Jim Wallace, the party's leader, said the full details of its education plans would be revealed shortly but pledged that employing more teachers would be the top priority. If necessary, a 1p rise in income tax rise would raise pound;180 million.
Labour retorted that a penny on tax would raise just pound;150 million and denounced the move as "fiscal Viagra".
Mr Wallace said that the Lib Dems were committed to a "significant" increase in spending on books and materials and would tackle the backlog of school repairs. Fairer funding of students was another aim.
He argued that Labour's first two years in office had been marked by cuts and teacher-bashing and instead promised new money and a new approach.
Mr Wallace backed the Government's initiatives on pre-school education, early intervention and computers but said Scottish Office spending on education had been cut by pound;98 million in real terms since Labour took power. In 2001-2002, the highest spending year of the three-year comprehensive spending review, the education block would still be pound;35 million less than the Tories' spending in their final year.
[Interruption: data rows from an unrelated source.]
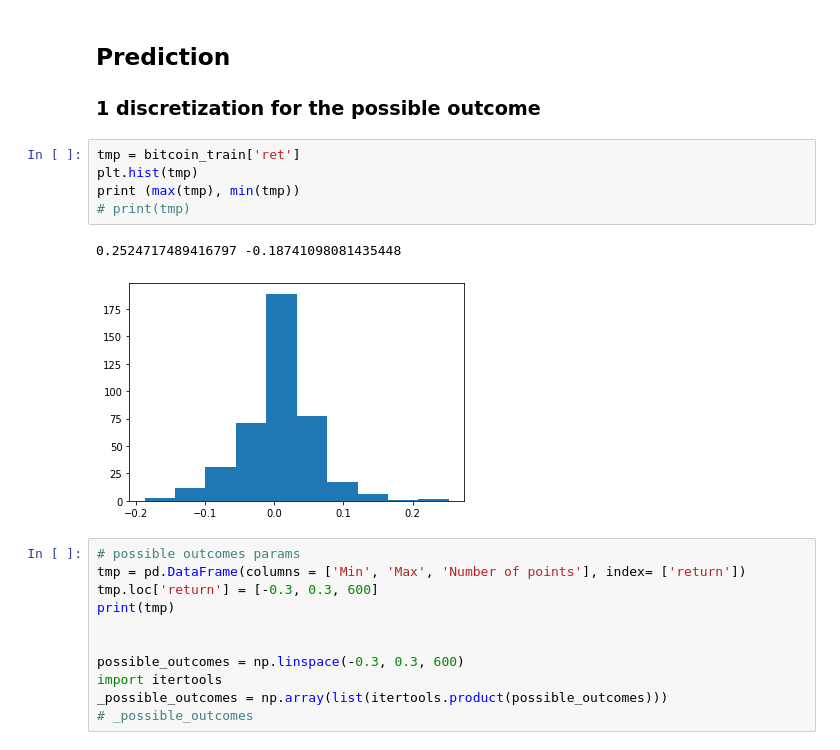
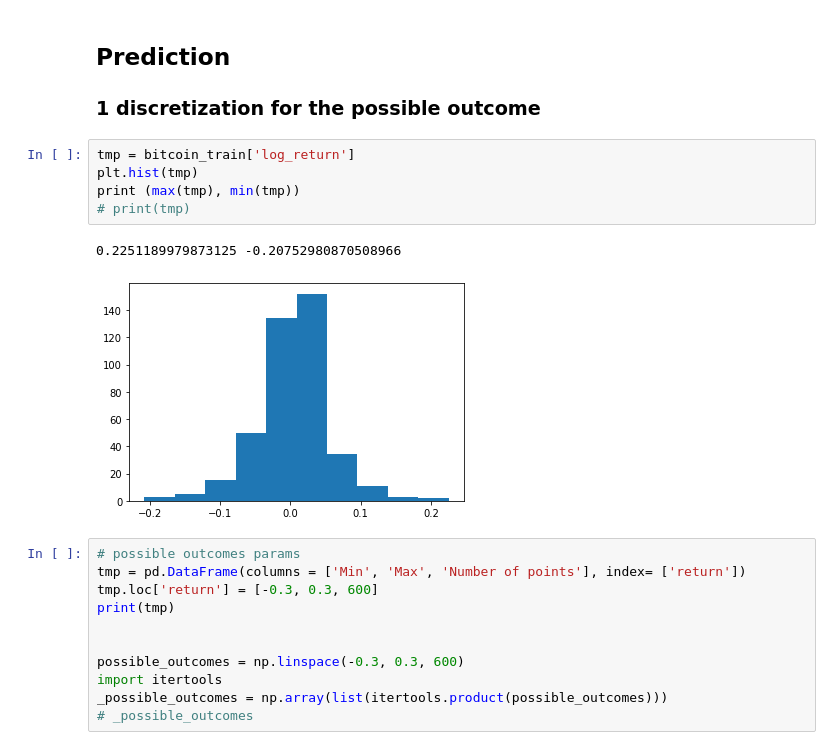
Before and after one commit to yanhan-si/Stats451_group, a Jupyter notebook: HMM.ipynb, the cells around one changed output. Drawn from its saved outputs; the diff is of its cells as text.

Commit message:
HMM fitting log_return

```diff
--- a/HMM.ipynb
+++ b/HMM.ipynb
@@ -125,13 +126,13 @@ array([0, 0, 0, 0, 0, 0, 0])
 
 ### 1  discretization for the possible outcome
 # %%
-tmp = bitcoin_train['ret']
+tmp = bitcoin_train['log_return']
 plt.hist(tmp)
 print (max(tmp), min(tmp))
 # print(tmp)
 # %% [output]
-0.2524717489416797 -0.18741098081435448
+0.2251189979873125 -0.20752980870508966
-[figure, old version]
+[figure, new version]
 # %%
 # possible outcomes params
 tmp = pd.DataFrame(columns = ['Min', 'Max', 'Number of points'], index= ['return'])
```
Also changed, not shown: parts of 18 cells of this notebook.
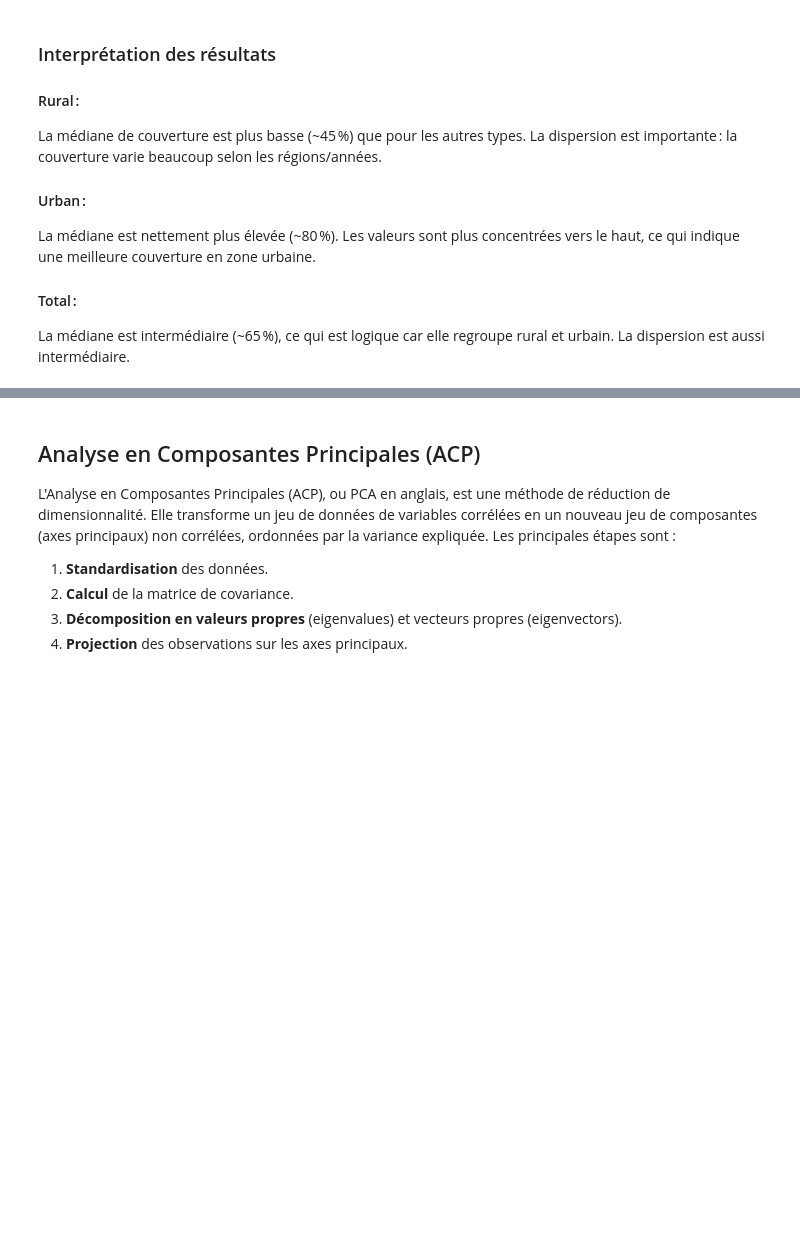
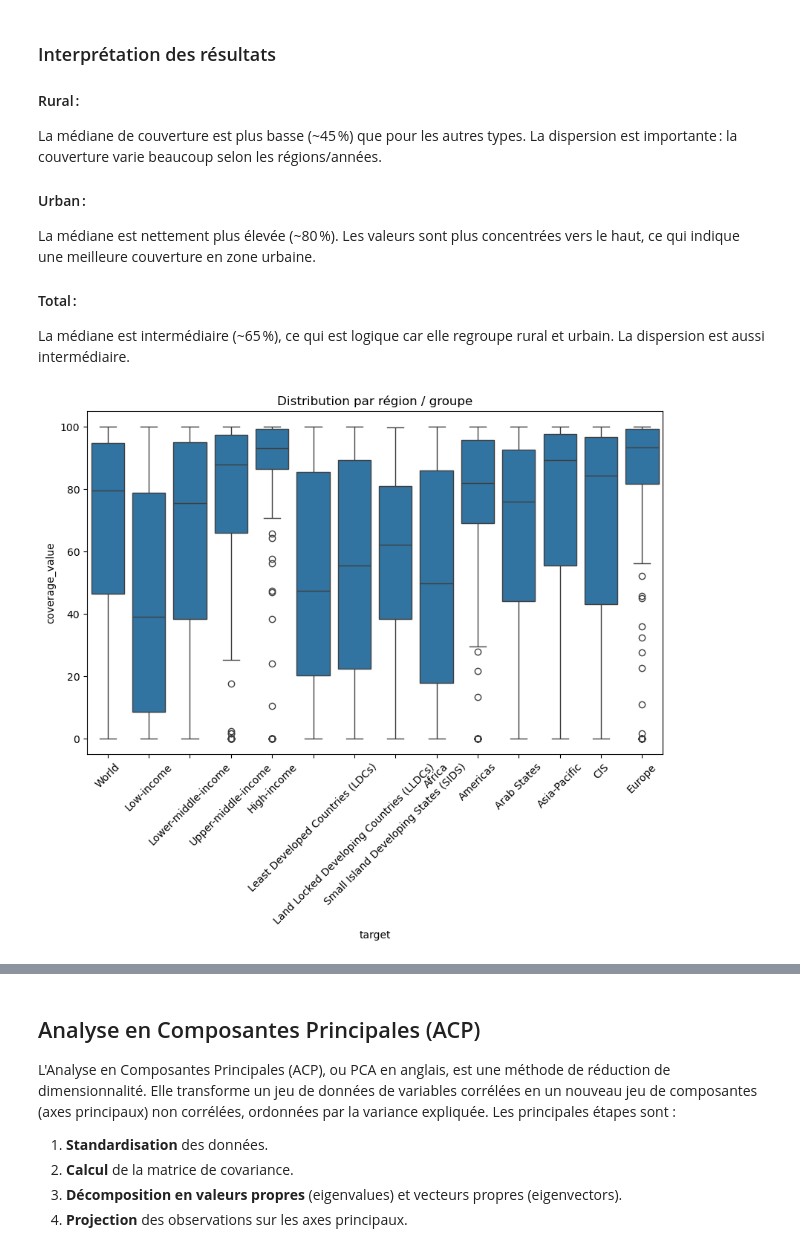
Before and after one commit to kazope/AND, a Jupyter notebook: etude.ipynb, the cells around one changed output, grey strips where cells are left out. Cells and saved outputs as stored; diff of their text form; code cells hidden in the pictures; blank space fills up the shorter version.

```diff
--- a/etude.ipynb
+++ b/etude.ipynb
@@ -239,3 +296,12 @@ Les valeurs sont plus concentrées vers le haut, ce qui indique une meilleure co
 #### Total :
 La médiane est intermédiaire (~65 %), ce qui est logique car elle regroupe rural et urbain.
 La dispersion est aussi intermédiaire.
+# %%
+import seaborn as sns
+plt.figure(figsize=(10, 6))
+sns.boxplot(x="target", y="coverage_value", data=df)
+plt.xticks(rotation=45)
+plt.title("Distribution par région / groupe")
+plt.show()
+# %% [output]
+[figure, added]
```
Also changed, not shown: parts of 18 cells of this notebook.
Mr Wallace also said Labour was pound;200 million down on local government education spending. Overall council spending in the last year the Tories were in office was pound;5.7 billion, against pound;5.3 billion now. Education had taken its share of cuts.
Donald Gorrie, the party's spokesman on education, said it had been two years of cuts followed by three years of restoration under the spending review.
Helen Liddell, the Education Minister, replied that sticking to Tory spending limits in the first two years had been dictated by economic necessity and had paved the way for large increases in the next three years. "By the end of the comprehensive spending review we will be spending pound;400 more on every pupil in Scotland," Mrs Liddell said.
Gordon Brown, the Chancellor, had put an extra pound;108 million into education over the past two years and pound;1.3 billion would go in over the next three.
Labour's Scottish conference in Glasgow last week rallied behind the Government's spending commitments and policy developments. Keith Geddes, joint spokesman on education for the Scottish parliament and president of the Convention of Scottish Local Authorities, said existing achievements laid the foundation for the "biggest and most radical programme ever of educational change embarked upon by any Government".
Scotland spent pound;405 million more each year proportionally on local authority education than England and Wales. "The fundamental reason for the difference is that we benefit significantly by the way in which resources are distributed through the Barnett formula. An independent Scotland would not enjoy the benefits of the extra resources Scotland currently gets from the existing system of distribution," Mr Geddes said.
He challenged the SNP to explain how to make up the shortfall and how much taxes would have to rise.
Delegates endorsed a string of developments, from pre-school and early primary initiatives to new technology, community schools and specialist schools. Schools were being repaired across the country and 30 new schools were being built.